At the Wall Street Journal, writes of Priorities USA (a 501(c)(4) and Priorities USA Action (a super PAC). Bill Burton had hoped to raise $100 million but it falling short.
Many of the Democratic Party's biggest donors aren't planning to support his organization, either because they're unhappy with Mr. Obama or disillusioned with politics in general. There's also this fund-raising fact of life: Wealthy donors are more likely to open up their wallets to defeat a sitting president than to protect one.
Mr. Burton's group has spent less than $1 million on advertisements this year, while the leading pro-Republican organization has spent more than $20 million.And a financial shift continues. Bloomberg reports on Kenneth Griffin:
Mr. Burton, a former spokesman for Mr. Obama, said in an interview that potential donors don't always know who he is, which means he has to use meetings for introductions, not strictly for pitching.
Arthur Lipson, owner of hedge-fund management firm Western Investment, has donated more than $500,000 to Democratic causes in the past decade, according to public records. He hasn't heard from Mr. Burton, but an outreach probably wouldn't be worth the effort. "I will definitely not donate to Obama in any way, shape or form," said Mr. Lipson, who objects to deals the president has made with Republicans.
Chicago hedge fund executive Kenneth Griffin, who raised more than $50,000 for Barack Obama in 2008, said today he would back Mitt Romney in 2012.
“Mitt Romney understands that the private sector is the source of economic growth and job creation,” said Griffin, chief executive of the $11 billion Citadel LLC, in an e-mailed statement. “His ideas can help get America’s economy moving again and start putting people back to work.”
...This year, he gave $300,000 to American Crossroads, the political action committee advised by Karl Rove, the chief political aide to then-President George W. Bush. Griffin donated $250,000 last year. American Crossroads reported spending $21 million in 2010 to help elect Republican congressional candidates.
Romney has benefited from some dissatisfaction on Wall Street toward Obama, who signed new banking regulations last year. Romney raised $3.6 million through Sept. 30 from securities and investment industry employees and their families, more than double the $1.6 million taken in by Obama, according to the Center for Responsive Politics, a Washington-based research group.

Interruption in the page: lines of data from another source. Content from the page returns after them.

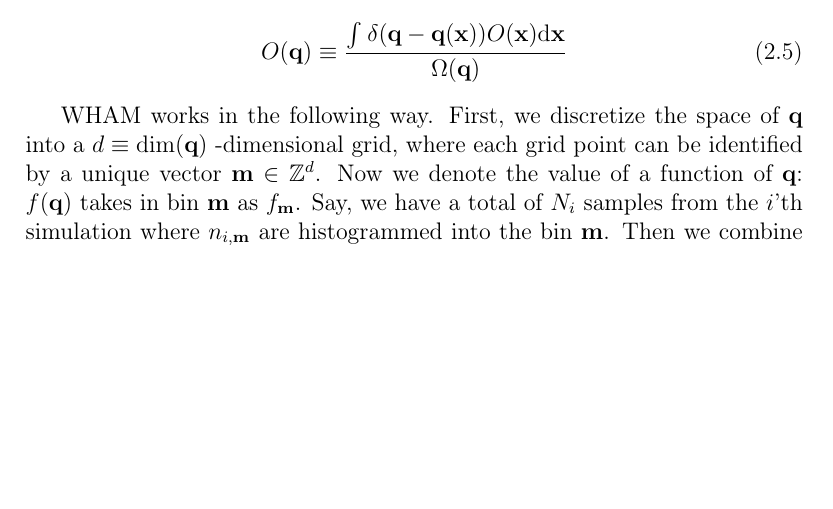
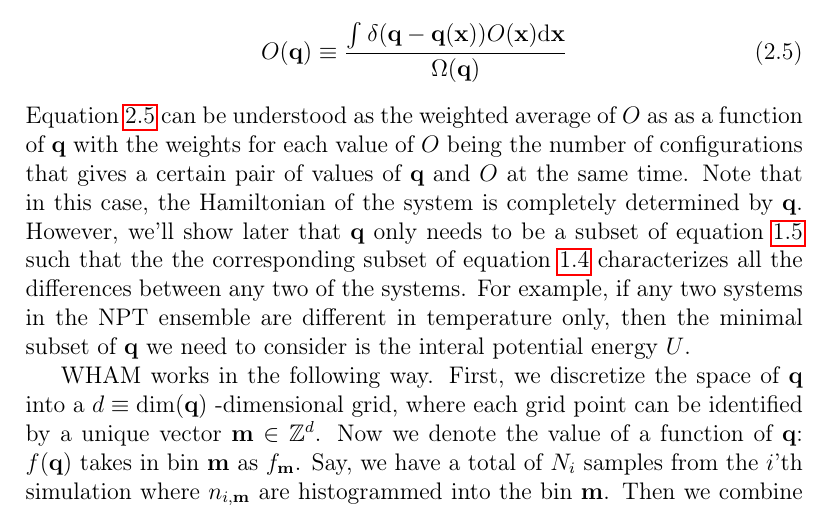
Before and after one commit to dejunlin/gwham, a LaTeX document (doc/doc.tex, which reads doc/theory.tex): part of page 4 of 8, cut so that both start at the same text, the shorter picture padded with empty space. Compiled offline with pdfLaTeX.

Commit message:
update theory part about why we need to care only a subset of q

```diff
--- a/doc/theory.tex
+++ b/doc/theory.tex
@@ -49,6 +49,16 @@ is the density of state at $\vect{q}$. $O(\vect{q})$ can be obtained by
   O(\vect{q}) \equiv \frac{\intgrln{}{}{\delta(\vect{q}-\vect{q}(\vect{x}))O}{\vect{x}}}{\Omega(\vect{q})}
 \label{eq:O_q}
 \end{equation}
+Equation~\ref{eq:O_q} can be understood as the weighted average of $O$ as
+as a function of $\mathbf{q}$ with the weights for each value of $O$ being
+the number of configurations that gives a certain pair of values of $\mathbf{q}$
+and $O$ at the same time. Note that in this case, the Hamiltonian of the system
+is completely determined by $\mathbf{q}$. However, we'll show later that
+$\mathbf{q}$ only needs to be a subset of equation~\ref{eq:q} such that the
+the corresponding subset of equation~\ref{eq:R} characterizes all the differences
+between any two of the systems. For example, if any two systems in the NPT ensemble
+are different in temperature only, then the minimal subset of $\mathbf{q}$ we
+need to consider is the interal potential energy $U$.
 
 WHAM works in the following way. First, we discretize the space of $\vect{q}$
 into a $d \equiv \mathrm{dim}(\vect{q})$ -dimensional grid, where each grid point can be
```
Also changed, not shown: doc/theory.tex (2 more changed lines).
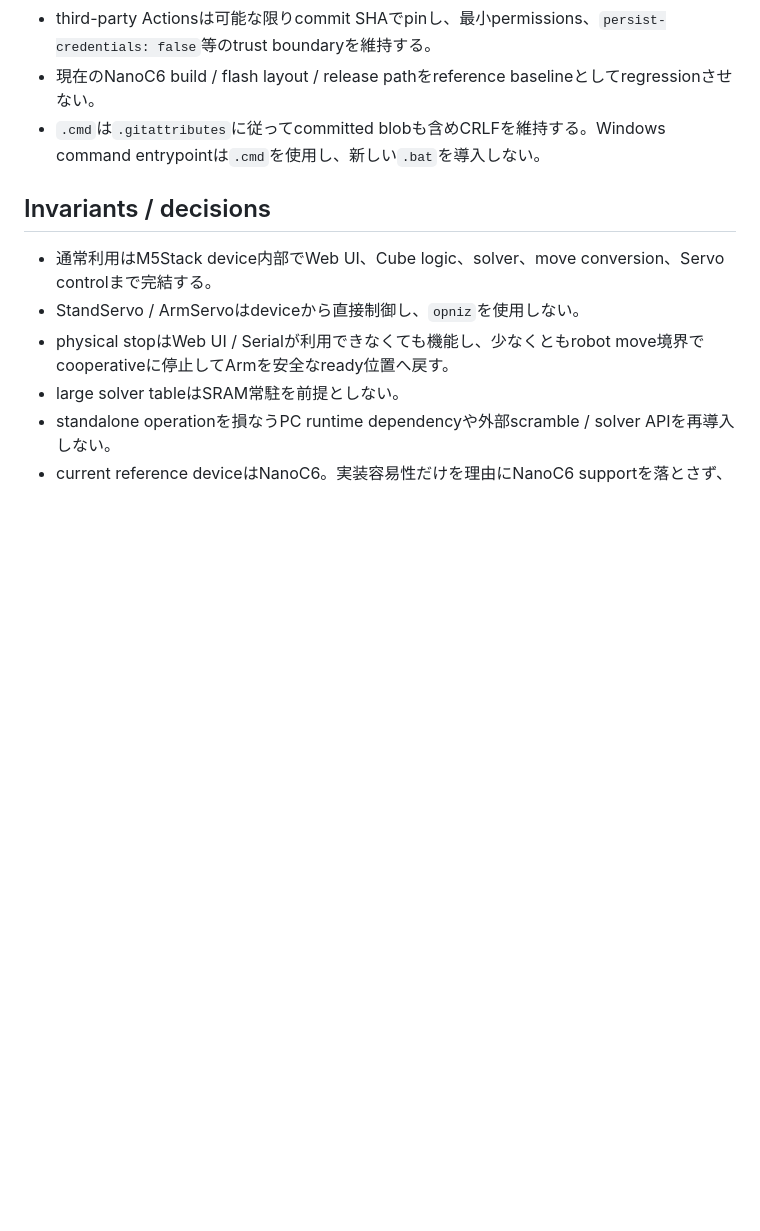
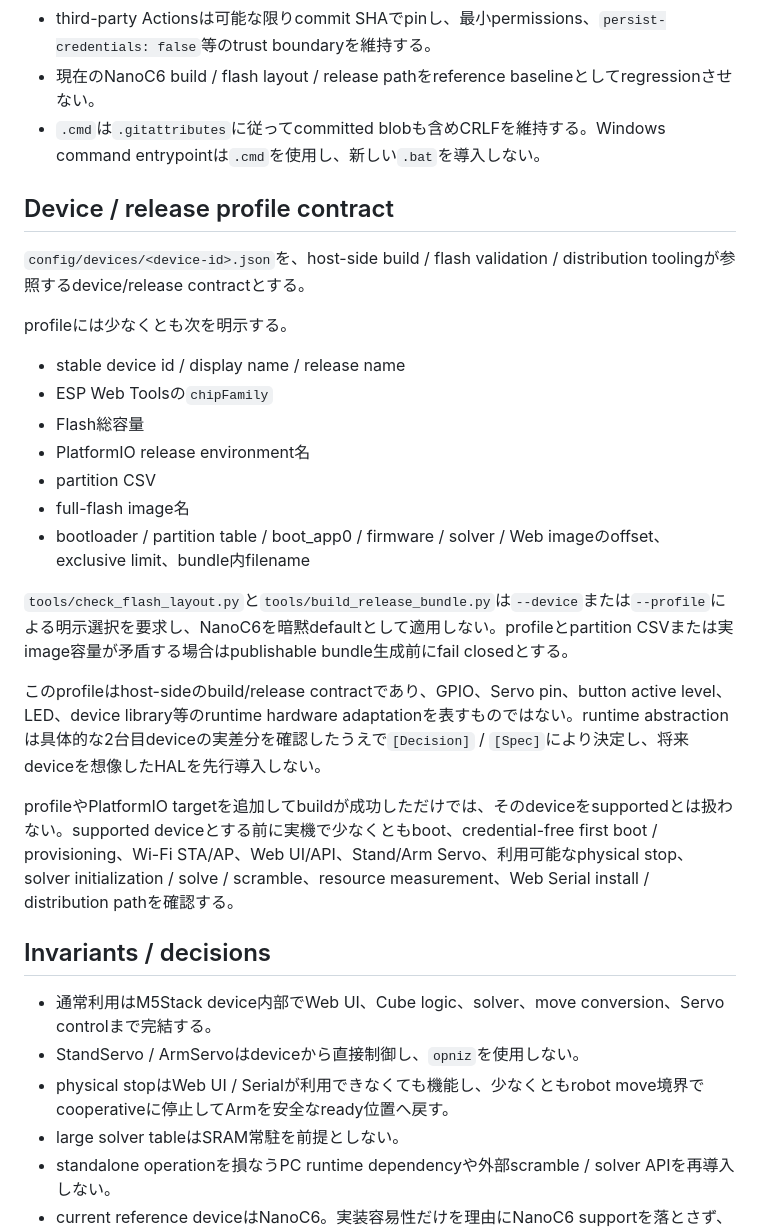
Before and after one commit to miso-develop/cube-scrambler-m5stack, a Markdown page: PROJECT.md, the part around the change. Drawn GitHub-style; blank space fills up the shorter version.

Commit message:
docs: define device release profile contract

```diff
--- a/PROJECT.md
+++ b/PROJECT.md
@@ -59,6 +59,26 @@ Smartphone / Tablet / PC Browser
 - 現在のNanoC6 build / flash layout / release pathをreference baselineとしてregressionさせない。
 - `.cmd`は`.gitattributes`に従ってcommitted blobも含めCRLFを維持する。Windows command entrypointは`.cmd`を使用し、新しい`.bat`を導入しない。
 
+## Device / release profile contract
+
+`config/devices/<device-id>.json`を、host-side build / flash validation / distribution toolingが参照するdevice/release contractとする。
+
+profileには少なくとも次を明示する。
+
+- stable device id / display name / release name
+- ESP Web Toolsの`chipFamily`
+- Flash総容量
+- PlatformIO release environment名
+- partition CSV
+- full-flash image名
+- bootloader / partition table / boot_app0 / firmware / solver / Web imageのoffset、exclusive limit、bundle内filename
+
+`tools/check_flash_layout.py`と`tools/build_release_bundle.py`は`--device`または`--profile`による明示選択を要求し、NanoC6を暗黙defaultとして適用しない。profileとpartition CSVまたは実image容量が矛盾する場合はpublishable bundle生成前にfail closedとする。
+
+このprofileはhost-sideのbuild/release contractであり、GPIO、Servo pin、button active level、LED、device library等のruntime hardware adaptationを表すものではない。runtime abstractionは具体的な2台目deviceの実差分を確認したうえで`[Decision]` / `[Spec]`により決定し、将来deviceを想像したHALを先行導入しない。
+
+profileやPlatformIO targetを追加してbuildが成功しただけでは、そのdeviceをsupportedとは扱わない。supported deviceとする前に実機で少なくともboot、credential-free first boot / provisioning、Wi-Fi STA/AP、Web UI/API、Stand/Arm Servo、利用可能なphysical stop、solver initialization / solve / scramble、resource measurement、Web Serial install / distribution pathを確認する。
+
 ## Invariants / decisions
 
 - 通常利用はM5Stack device内部でWeb UI、Cube logic、solver、move conversion、Servo controlまで完結する。
```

Four years ago, Obama raised $16 million from Wall Street. Romney, who dropped out of the Republican race on Feb. 7, 2008, collected $5 million.